Work task: From the listing below, copy every line with the word "space".
*** Block opens ***
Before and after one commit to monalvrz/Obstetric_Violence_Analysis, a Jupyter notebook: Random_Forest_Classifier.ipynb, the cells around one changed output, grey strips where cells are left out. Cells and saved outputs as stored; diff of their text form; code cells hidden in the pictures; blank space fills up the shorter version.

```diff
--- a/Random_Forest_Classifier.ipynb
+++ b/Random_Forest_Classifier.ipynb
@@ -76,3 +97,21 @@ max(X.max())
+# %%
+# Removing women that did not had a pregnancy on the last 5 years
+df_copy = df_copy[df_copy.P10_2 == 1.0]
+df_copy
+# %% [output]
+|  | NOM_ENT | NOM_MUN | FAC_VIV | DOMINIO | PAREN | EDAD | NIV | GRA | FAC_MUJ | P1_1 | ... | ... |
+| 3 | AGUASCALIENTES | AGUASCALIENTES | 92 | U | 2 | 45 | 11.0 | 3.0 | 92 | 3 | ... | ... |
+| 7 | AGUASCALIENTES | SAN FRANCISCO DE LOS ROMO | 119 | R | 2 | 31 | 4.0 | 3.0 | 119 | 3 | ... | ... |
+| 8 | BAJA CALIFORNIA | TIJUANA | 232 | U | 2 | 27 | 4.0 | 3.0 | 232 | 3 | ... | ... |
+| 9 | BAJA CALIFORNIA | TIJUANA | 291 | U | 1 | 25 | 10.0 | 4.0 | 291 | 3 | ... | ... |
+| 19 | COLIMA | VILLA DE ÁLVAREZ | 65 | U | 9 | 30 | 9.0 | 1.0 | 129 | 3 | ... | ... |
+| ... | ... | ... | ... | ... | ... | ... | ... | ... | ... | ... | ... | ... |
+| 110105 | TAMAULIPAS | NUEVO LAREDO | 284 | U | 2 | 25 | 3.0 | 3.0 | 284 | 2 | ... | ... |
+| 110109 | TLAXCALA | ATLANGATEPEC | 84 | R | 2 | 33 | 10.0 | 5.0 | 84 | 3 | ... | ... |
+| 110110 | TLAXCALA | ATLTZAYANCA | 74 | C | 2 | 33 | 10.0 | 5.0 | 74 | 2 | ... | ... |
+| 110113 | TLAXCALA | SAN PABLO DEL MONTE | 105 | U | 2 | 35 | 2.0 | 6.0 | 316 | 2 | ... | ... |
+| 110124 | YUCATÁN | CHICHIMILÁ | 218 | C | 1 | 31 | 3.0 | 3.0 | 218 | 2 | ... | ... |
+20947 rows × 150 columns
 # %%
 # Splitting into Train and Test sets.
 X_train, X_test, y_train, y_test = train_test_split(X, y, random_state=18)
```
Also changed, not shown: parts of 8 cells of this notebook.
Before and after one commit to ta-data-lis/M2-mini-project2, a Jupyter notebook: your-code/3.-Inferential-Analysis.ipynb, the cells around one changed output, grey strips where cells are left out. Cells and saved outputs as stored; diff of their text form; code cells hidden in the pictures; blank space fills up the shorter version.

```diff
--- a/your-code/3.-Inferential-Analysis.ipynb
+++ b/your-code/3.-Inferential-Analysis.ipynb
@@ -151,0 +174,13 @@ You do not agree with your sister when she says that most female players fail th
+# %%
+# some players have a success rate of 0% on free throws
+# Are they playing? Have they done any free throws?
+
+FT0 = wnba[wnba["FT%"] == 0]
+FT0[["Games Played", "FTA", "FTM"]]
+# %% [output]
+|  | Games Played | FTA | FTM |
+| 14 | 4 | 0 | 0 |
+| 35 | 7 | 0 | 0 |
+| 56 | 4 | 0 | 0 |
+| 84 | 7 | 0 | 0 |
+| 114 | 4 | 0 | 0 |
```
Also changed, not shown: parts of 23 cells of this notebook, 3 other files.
*** Block closes ***
Response area:
Before and after one commit to monalvrz/Obstetric_Violence_Analysis, a Jupyter notebook: Random_Forest_Classifier.ipynb, the cells around one changed output, grey strips where cells are left out. Cells and saved outputs as stored; diff of their text form; code cells hidden in the pictures; blank space fills up the shorter version.
Before and after one commit to ta-data-lis/M2-mini-project2, a Jupyter notebook: your-code/3.-Inferential-Analysis.ipynb, the cells around one changed output, grey strips where cells are left out. Cells and saved outputs as stored; diff of their text form; code cells hidden in the pictures; blank space fills up the shorter version.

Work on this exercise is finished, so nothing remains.